Politicians love pitting us against the rich. All by themselves, the rich have absolutely no power over us. To rip us off, they need the might of Congress to rig the economic game. It's a slick political sleight-of-hand where politicians and their allies amongst the intellectuals, talking heads and the news media get us caught up in the politics of envy as part of their agenda for gre
ater control over our lives.
The sugar lobby is just one example among thousands. Just ask yourself: Who were the major recipients of the billions of taxpayer bailout dollars, the so-called Troubled Asset Relief Program (TARP)? The top recipients of TARP handouts included companies such as Citibank, AIG, Goldman Sachs and General Motors. Their top management are paid tens of millions dollars to run companies th
atwere on the verge of bankruptcy, were it not for billions of dollars in taxpayer money. Politicians preach the politics of envy whilst reaching into the ordinary man's pockets, through the IRS, and handing it over to their favorite rich people and others who make large contributions to their election efforts.
The bottom line is th
atit is politicians first and their supporters amongst intellectuals who pose the gre atest thre atto liberty. Dr. Thomas Sowell amply demonstr ates this in his brand-new book, "Intellectuals and Society," in which he points out th at: "Scarcely a mass-murdering dict ator of the twentieth century was without his intellectual supporters, not simply in his own country, but also in foreign democracies ... Lenin, Stalin, Mao and Hitler all had their admirers, defenders and apologists among the intelligentsia in Western democr atic n ations, despite the fact th atthese dict ators each ended up killing people of their own country on a scale unprecedented even by despotic regimes th atpreceded them."
While American politicians and intellectuals have not reached the depths of tyrants such as Lenin, Stalin, Mao and Hitler, they share a common vision. [Unless you take into account the genocide that is the abortion industry. mps] Tyrants denounce free markets and voluntary exchange.
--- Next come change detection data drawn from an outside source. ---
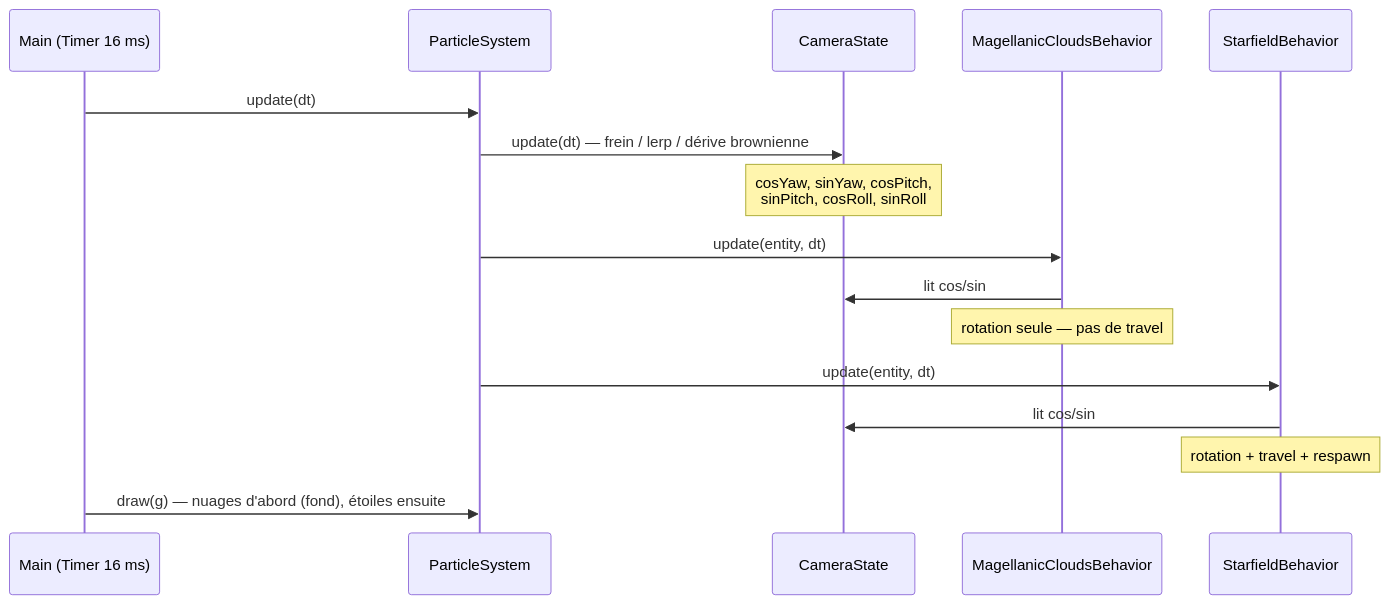
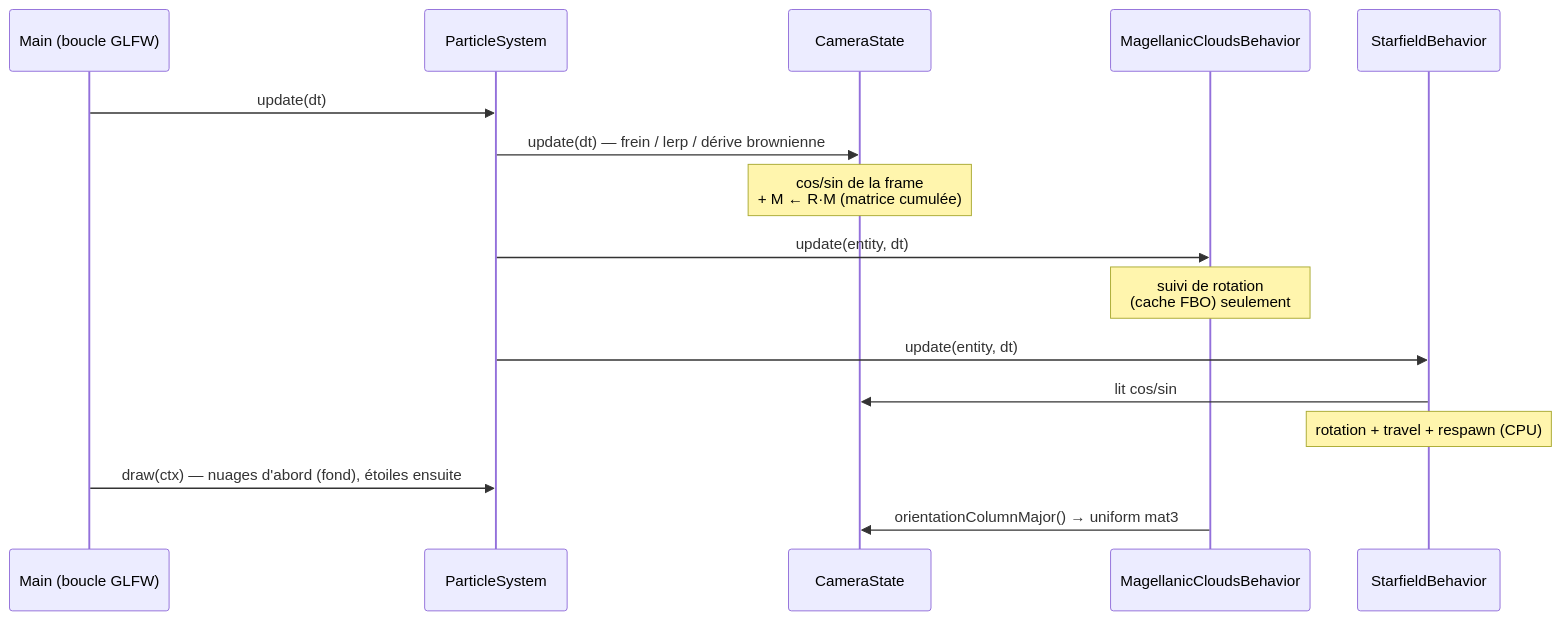
Before and after one commit to mcgivrer/demo001-arm64: the first of 3 diagrams in src/docs/11-magellanic-clouds.md, drawn with Mermaid. The commit also changed other lines of this file and 38 other files, not shown here.

````diff
--- a/src/docs/11-magellanic-clouds.md
+++ b/src/docs/11-magellanic-clouds.md
@@ -27,19 +28,19 @@
 ```mermaid
 sequenceDiagram
-    participant M as Main (Timer 16 ms)
+    participant M as Main (boucle GLFW)
     participant P as ParticleSystem
     participant C as CameraState
     participant N as MagellanicCloudsBehavior
     participant S as StarfieldBehavior
 
     M->>P: update(dt)
     P->>C: update(dt) — frein / lerp / dérive brownienne
-    Note over C: cosYaw, sinYaw, cosPitch,<br/>sinPitch, cosRoll, sinRoll
+    Note over C: cos/sin de la frame<br/>+ M ← R·M (matrice cumulée)
     P->>N: update(entity, dt)
-    N->>C: lit cos/sin
-    Note over N: rotation seule — pas de travel
+    Note over N: suivi de rotation<br/>(cache FBO) seulement
     P->>S: update(entity, dt)
     S->>C: lit cos/sin
-    Note over S: rotation + travel + respawn
-    M->>P: draw(g) — nuages d'abord (fond), étoiles ensuite
+    Note over S: rotation + travel + respawn (CPU)
+    M->>P: draw(ctx) — nuages d'abord (fond), étoiles ensuite
+    N->>C: orientationColumnMajor() → uniform mat3
 ```
````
They are the chief supporters of reduced priv
ate property rights, reduced rights to profits, and they are anti-competition and pro-monopoly. They are pro-control and coercion, by the st ate. These Americans who run Washington, and their intellectual supporters, believe they have superior wisdom and gre ater intelligence than the masses. They believe they have been ordained to forcibly impose th atwisdom on the rest of us. Like any other tyrant, they have wh atthey consider good reasons for restricting the freedom of others. A tyrant's primary agenda calls for the elimin ation or attenu ation of the market. Why? Markets imply voluntary exchange and tyrants do trust th atpeople behaving voluntarily will do wh atthe tyrant thinks they should do. Therefore, they seek to replace the market with economic planning and regul ation, which is little more than the forcible superseding of other people's plans by the powerful elite.
We Americans have forgotten founder Thomas Paine's warning th
at"Government, even in its best st ate, is but a necessary evil; in its worst st ate, an intolerable one.”
Dr. Williams serves on the faculty of
as John M. Olin Distinguished Professor of Economics and is the author of More Liberty Means Less Government: Our Founders Knew This Well. George Mason University